Task inputs:
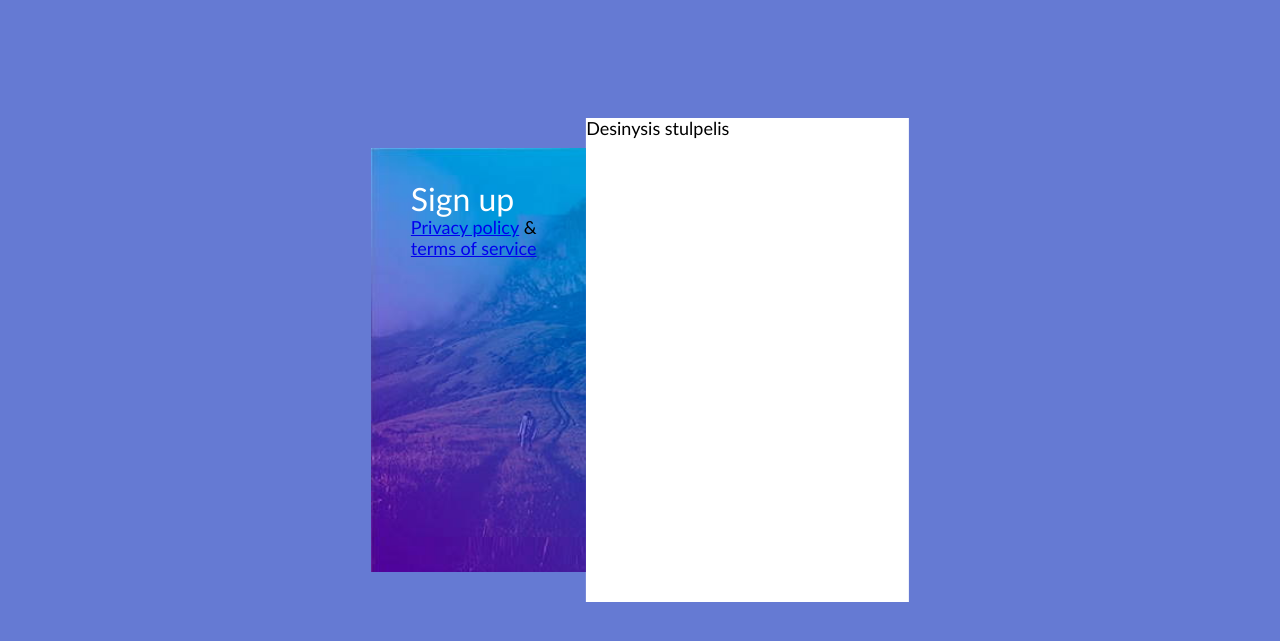
Repository: motiejus1/11-paskaita-adobexd-registracija
Page: index.html
The author's editor kept a copy of each file at every save. The page is drawn from the files as they stood at one save, then again after a run of saves.
The browser window is 1280 px wide. The pictures show the whole page.

Above is the page before, as saved 2021-06-17 19:15:35.

### index.html
<!DOCTYPE html>
<html lang="en">
<head>
    <meta charset="UTF-8">
    <meta http-equiv="X-UA-Compatible" content="IE=edge">
    <meta name="viewport" content="width=device-width, initial-scale=1.0">
    <title>Registracija</title>
    <style>
        html {
            font-size: 18px;
        }

        body {
            max-width: 1920px;
            background-color: #657AD3;
            font: normal normal normal 1rem/1.1667rem Gill Sans MT;
        }

        .container {
            width: 42.05%;
            position: absolute;
            top: 50%;
            left: 50%;
            transform: translate(-50%, -50%);
        }

        .left-column, .right-column {
            float:left;
            height: 26.8889rem;
        }

        .left-column {
            background-color: transparent;
            width: 40%;

        }

        .right-column {
            width: 60%;
            background-color: #fff;
        }

        .left-column-container {
            margin-top: 1.6667rem;
            height: 23.5556rem;
            background-color: #fff;
            background: transparent url('img/mountain.png') 0% 0% no-repeat padding-box;
            background-size: cover;
            padding-left: 2.2222rem;
            position: relative;

        }

        h1 {
            font: normal normal normal 1.7778rem/2.0556rem Gill Sans MT;
            color: #FFFFFF;
            margin: 0;
            padding-top: 32px;
        }


        .links {
            position: absolute;
        }

        .links a, .links p {
            display: inline-block;
        }

        .links p {
            margin: 0;
        }

    </style>

</head>
<body>

    <div class="container">

        <div class="left-column">
            <div class="left-column-container">
                <h1>Sign up</h1>

                <div class="links">
                    <a href="#">Privacy policy</a>
                    <p>&</p>
                    <a href="#">terms of service</a>
                </div>
            </div>
        </div>
        <div class="right-column">Desinysis stulpelis</div>
    </div>

</body>
</html>

After the next 2 saves:
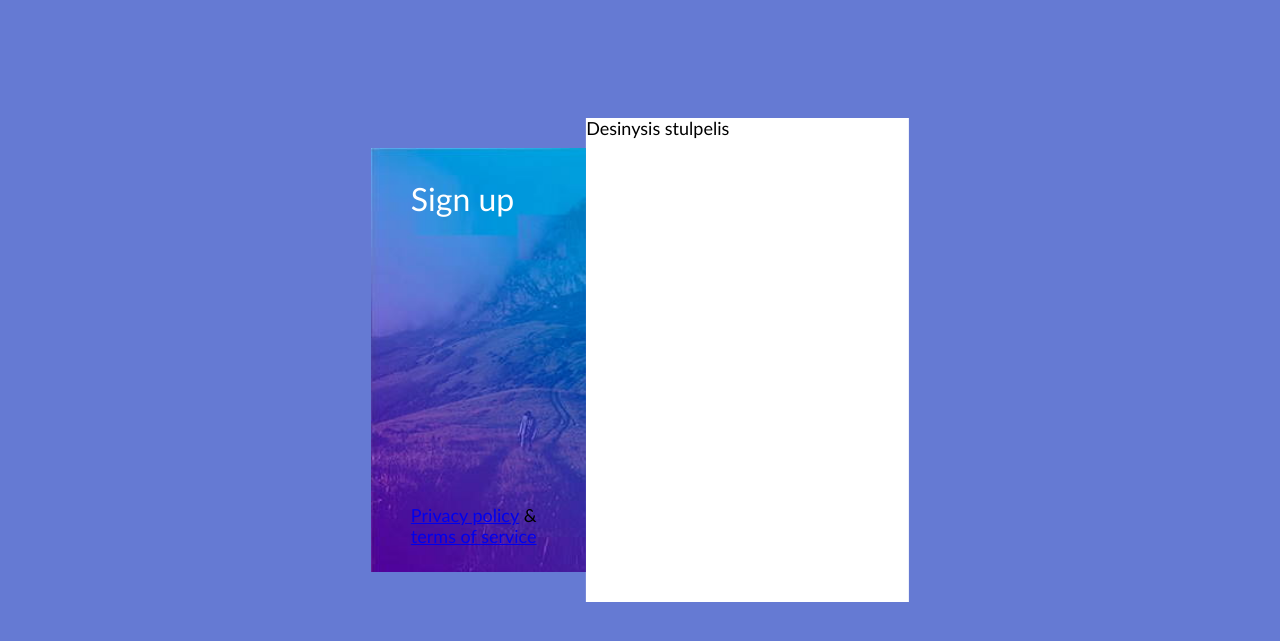
The 2 saves are shown as one change because they came seconds apart.
The last was saved 8 s later.
--- a/index.html
+++ b/index.html
@@ -61,6 +61,7 @@
 
         .links {
             position: absolute;
+            bottom: 1.3889rem;
         }
 
         .links a, .links p {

Required work: All of the lines above that carry the string "class" need to be found and copied.

Solution to the exercise:
    <div class="container">
        <div class="left-column">
            <div class="left-column-container">
                <div class="links">
        <div class="right-column">Desinysis stulpelis</div>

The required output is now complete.